* INPUT RECORDS
**********

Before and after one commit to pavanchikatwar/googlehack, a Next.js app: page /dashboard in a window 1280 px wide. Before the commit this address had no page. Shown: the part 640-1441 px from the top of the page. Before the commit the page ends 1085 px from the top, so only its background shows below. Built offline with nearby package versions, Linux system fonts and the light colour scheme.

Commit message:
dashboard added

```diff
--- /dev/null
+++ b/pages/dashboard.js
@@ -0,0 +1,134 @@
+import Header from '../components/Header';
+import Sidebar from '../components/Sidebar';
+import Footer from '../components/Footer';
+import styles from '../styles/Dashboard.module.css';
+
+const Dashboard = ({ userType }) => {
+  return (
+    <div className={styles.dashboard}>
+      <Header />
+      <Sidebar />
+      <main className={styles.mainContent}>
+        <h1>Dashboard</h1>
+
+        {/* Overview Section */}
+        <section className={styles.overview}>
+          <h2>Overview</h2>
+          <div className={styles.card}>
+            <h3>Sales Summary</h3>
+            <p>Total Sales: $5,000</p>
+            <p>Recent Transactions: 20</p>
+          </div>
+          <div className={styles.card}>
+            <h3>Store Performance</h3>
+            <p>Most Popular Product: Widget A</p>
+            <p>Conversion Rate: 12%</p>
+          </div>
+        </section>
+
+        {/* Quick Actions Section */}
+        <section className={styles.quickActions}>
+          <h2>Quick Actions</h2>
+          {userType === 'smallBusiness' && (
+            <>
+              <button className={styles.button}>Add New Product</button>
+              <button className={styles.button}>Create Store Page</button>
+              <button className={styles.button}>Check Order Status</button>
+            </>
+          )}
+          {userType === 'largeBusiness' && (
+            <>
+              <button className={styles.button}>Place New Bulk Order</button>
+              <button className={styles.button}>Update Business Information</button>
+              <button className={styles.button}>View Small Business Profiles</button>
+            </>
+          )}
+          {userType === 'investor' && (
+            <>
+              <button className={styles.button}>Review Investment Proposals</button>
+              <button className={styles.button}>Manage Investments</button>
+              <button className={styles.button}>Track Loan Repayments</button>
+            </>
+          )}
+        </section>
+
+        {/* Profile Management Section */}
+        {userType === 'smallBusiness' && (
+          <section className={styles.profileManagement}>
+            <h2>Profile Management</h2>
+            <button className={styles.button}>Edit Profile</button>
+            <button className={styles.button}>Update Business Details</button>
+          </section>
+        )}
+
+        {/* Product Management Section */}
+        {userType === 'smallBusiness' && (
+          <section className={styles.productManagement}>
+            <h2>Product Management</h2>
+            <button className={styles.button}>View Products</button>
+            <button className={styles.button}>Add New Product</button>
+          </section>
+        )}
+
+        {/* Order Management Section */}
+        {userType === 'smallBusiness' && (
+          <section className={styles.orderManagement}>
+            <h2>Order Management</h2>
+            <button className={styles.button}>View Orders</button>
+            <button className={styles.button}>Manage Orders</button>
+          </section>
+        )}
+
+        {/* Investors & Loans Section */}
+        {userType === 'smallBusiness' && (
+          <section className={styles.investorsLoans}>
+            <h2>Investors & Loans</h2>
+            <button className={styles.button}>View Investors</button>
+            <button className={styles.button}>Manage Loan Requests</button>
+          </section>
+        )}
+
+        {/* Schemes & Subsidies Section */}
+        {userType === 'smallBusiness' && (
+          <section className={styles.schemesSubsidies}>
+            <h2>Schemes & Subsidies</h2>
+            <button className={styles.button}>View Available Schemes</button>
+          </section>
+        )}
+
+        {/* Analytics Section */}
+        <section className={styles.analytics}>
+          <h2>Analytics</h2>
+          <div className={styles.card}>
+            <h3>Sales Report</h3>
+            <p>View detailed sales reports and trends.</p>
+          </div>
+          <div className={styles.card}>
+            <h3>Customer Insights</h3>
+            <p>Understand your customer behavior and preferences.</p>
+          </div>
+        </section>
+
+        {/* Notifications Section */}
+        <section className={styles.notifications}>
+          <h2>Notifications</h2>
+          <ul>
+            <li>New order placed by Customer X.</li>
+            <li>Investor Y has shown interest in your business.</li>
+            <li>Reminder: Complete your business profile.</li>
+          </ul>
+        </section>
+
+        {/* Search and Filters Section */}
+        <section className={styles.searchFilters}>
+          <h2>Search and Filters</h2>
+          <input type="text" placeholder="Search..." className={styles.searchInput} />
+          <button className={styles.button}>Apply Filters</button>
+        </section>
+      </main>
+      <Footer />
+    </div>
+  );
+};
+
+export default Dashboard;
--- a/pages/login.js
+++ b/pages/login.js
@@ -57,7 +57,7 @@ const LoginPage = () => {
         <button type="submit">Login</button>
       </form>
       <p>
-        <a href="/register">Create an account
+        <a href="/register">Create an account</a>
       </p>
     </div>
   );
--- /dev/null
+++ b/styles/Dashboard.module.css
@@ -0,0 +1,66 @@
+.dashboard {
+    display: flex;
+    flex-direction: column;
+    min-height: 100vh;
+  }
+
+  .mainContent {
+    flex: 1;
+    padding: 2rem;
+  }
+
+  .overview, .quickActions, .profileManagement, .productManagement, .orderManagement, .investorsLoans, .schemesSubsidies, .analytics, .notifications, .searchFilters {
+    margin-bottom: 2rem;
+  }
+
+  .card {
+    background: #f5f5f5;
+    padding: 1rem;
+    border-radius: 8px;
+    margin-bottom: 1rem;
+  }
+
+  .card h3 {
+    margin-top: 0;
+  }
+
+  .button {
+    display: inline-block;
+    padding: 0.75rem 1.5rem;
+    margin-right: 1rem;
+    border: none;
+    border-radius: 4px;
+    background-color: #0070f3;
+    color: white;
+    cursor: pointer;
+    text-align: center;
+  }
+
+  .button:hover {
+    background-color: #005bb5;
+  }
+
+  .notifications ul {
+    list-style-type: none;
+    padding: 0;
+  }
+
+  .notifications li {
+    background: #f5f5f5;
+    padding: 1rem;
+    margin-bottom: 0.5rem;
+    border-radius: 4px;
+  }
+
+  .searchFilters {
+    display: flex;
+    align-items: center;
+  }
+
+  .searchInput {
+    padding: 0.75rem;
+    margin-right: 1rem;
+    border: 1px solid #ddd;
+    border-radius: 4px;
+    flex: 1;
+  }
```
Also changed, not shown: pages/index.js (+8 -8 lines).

**********

From the listing above, extract all records word for word.

Before and after one commit to pavanchikatwar/googlehack, a Next.js app: page /dashboard in a window 1280 px wide. Before the commit this address had no page. Shown: the part 640-1441 px from the top of the page. Before the commit the page ends 1085 px from the top, so only its background shows below. Built offline with nearby package versions, Linux system fonts and the light colour scheme.

Commit message:
dashboard added

```diff
--- /dev/null
+++ b/pages/dashboard.js
@@ -0,0 +1,134 @@
+import Header from '../components/Header';
+import Sidebar from '../components/Sidebar';
+import Footer from '../components/Footer';
+import styles from '../styles/Dashboard.module.css';
+
+const Dashboard = ({ userType }) => {
+  return (
+    <div className={styles.dashboard}>
+      <Header />
+      <Sidebar />
+      <main className={styles.mainContent}>
+        <h1>Dashboard</h1>
+
+        {/* Overview Section */}
+        <section className={styles.overview}>
+          <h2>Overview</h2>
+          <div className={styles.card}>
+            <h3>Sales Summary</h3>
+            <p>Total Sales: $5,000</p>
+            <p>Recent Transactions: 20</p>
+          </div>
+          <div className={styles.card}>
+            <h3>Store Performance</h3>
+            <p>Most Popular Product: Widget A</p>
+            <p>Conversion Rate: 12%</p>
+          </div>
+        </section>
+
+        {/* Quick Actions Section */}
+        <section className={styles.quickActions}>
+          <h2>Quick Actions</h2>
+          {userType === 'smallBusiness' && (
+            <>
+              <button className={styles.button}>Add New Product</button>
+              <button className={styles.button}>Create Store Page</button>
+              <button className={styles.button}>Check Order Status</button>
+            </>
+          )}
+          {userType === 'largeBusiness' && (
+            <>
+              <button className={styles.button}>Place New Bulk Order</button>
+              <button className={styles.button}>Update Business Information</button>
+              <button className={styles.button}>View Small Business Profiles</button>
+            </>
+          )}
+          {userType === 'investor' && (
+            <>
+              <button className={styles.button}>Review Investment Proposals</button>
+              <button className={styles.button}>Manage Investments</button>
+              <button className={styles.button}>Track Loan Repayments</button>
+            </>
+          )}
+        </section>
+
+        {/* Profile Management Section */}
+        {userType === 'smallBusiness' && (
+          <section className={styles.profileManagement}>
+            <h2>Profile Management</h2>
+            <button className={styles.button}>Edit Profile</button>
+            <button className={styles.button}>Update Business Details</button>
+          </section>
+        )}
+
+        {/* Product Management Section */}
+        {userType === 'smallBusiness' && (
+          <section className={styles.productManagement}>
+            <h2>Product Management</h2>
+            <button className={styles.button}>View Products</button>
+            <button className={styles.button}>Add New Product</button>
+          </section>
+        )}
+
+        {/* Order Management Section */}
+        {userType === 'smallBusiness' && (
+          <section className={styles.orderManagement}>
+            <h2>Order Management</h2>
+            <button className={styles.button}>View Orders</button>
+            <button className={styles.button}>Manage Orders</button>
+          </section>
+        )}
+
+        {/* Investors & Loans Section */}
+        {userType === 'smallBusiness' && (
+          <section className={styles.investorsLoans}>
+            <h2>Investors & Loans</h2>
+            <button className={styles.button}>View Investors</button>
+            <button className={styles.button}>Manage Loan Requests</button>
+          </section>
+        )}
+
+        {/* Schemes & Subsidies Section */}
+        {userType === 'smallBusiness' && (
+          <section className={styles.schemesSubsidies}>
+            <h2>Schemes & Subsidies</h2>
+            <button className={styles.button}>View Available Schemes</button>
+          </section>
+        )}
+
+        {/* Analytics Section */}
+        <section className={styles.analytics}>
+          <h2>Analytics</h2>
+          <div className={styles.card}>
+            <h3>Sales Report</h3>
+            <p>View detailed sales reports and trends.</p>
+          </div>
+          <div className={styles.card}>
+            <h3>Customer Insights</h3>
+            <p>Understand your customer behavior and preferences.</p>
+          </div>
+        </section>
+
+        {/* Notifications Section */}
+        <section className={styles.notifications}>
+          <h2>Notifications</h2>
+          <ul>
+            <li>New order placed by Customer X.</li>
+            <li>Investor Y has shown interest in your business.</li>
+            <li>Reminder: Complete your business profile.</li>
+          </ul>
+        </section>
+
+        {/* Search and Filters Section */}
+        <section className={styles.searchFilters}>
+          <h2>Search and Filters</h2>
+          <input type="text" placeholder="Search..." className={styles.searchInput} />
+          <button className={styles.button}>Apply Filters</button>
+        </section>
+      </main>
+      <Footer />
+    </div>
+  );
+};
+
+export default Dashboard;
--- a/pages/login.js
+++ b/pages/login.js
@@ -57,7 +57,7 @@ const LoginPage = () => {
         <button type="submit">Login</button>
       </form>
       <p>
-        <a href="/register">Create an account
+        <a href="/register">Create an account</a>
       </p>
     </div>
   );
--- /dev/null
+++ b/styles/Dashboard.module.css
@@ -0,0 +1,66 @@
+.dashboard {
+    display: flex;
+    flex-direction: column;
+    min-height: 100vh;
+  }
+
+  .mainContent {
+    flex: 1;
+    padding: 2rem;
+  }
+
+  .overview, .quickActions, .profileManagement, .productManagement, .orderManagement, .investorsLoans, .schemesSubsidies, .analytics, .notifications, .searchFilters {
+    margin-bottom: 2rem;
+  }
+
+  .card {
+    background: #f5f5f5;
+    padding: 1rem;
+    border-radius: 8px;
+    margin-bottom: 1rem;
+  }
+
+  .card h3 {
+    margin-top: 0;
+  }
+
+  .button {
+    display: inline-block;
+    padding: 0.75rem 1.5rem;
+    margin-right: 1rem;
+    border: none;
+    border-radius: 4px;
+    background-color: #0070f3;
+    color: white;
+    cursor: pointer;
+    text-align: center;
+  }
+
+  .button:hover {
+    background-color: #005bb5;
+  }
+
+  .notifications ul {
+    list-style-type: none;
+    padding: 0;
+  }
+
+  .notifications li {
+    background: #f5f5f5;
+    padding: 1rem;
+    margin-bottom: 0.5rem;
+    border-radius: 4px;
+  }
+
+  .searchFilters {
+    display: flex;
+    align-items: center;
+  }
+
+  .searchInput {
+    padding: 0.75rem;
+    margin-right: 1rem;
+    border: 1px solid #ddd;
+    border-radius: 4px;
+    flex: 1;
+  }
```
Also changed, not shown: pages/index.js (+8 -8 lines).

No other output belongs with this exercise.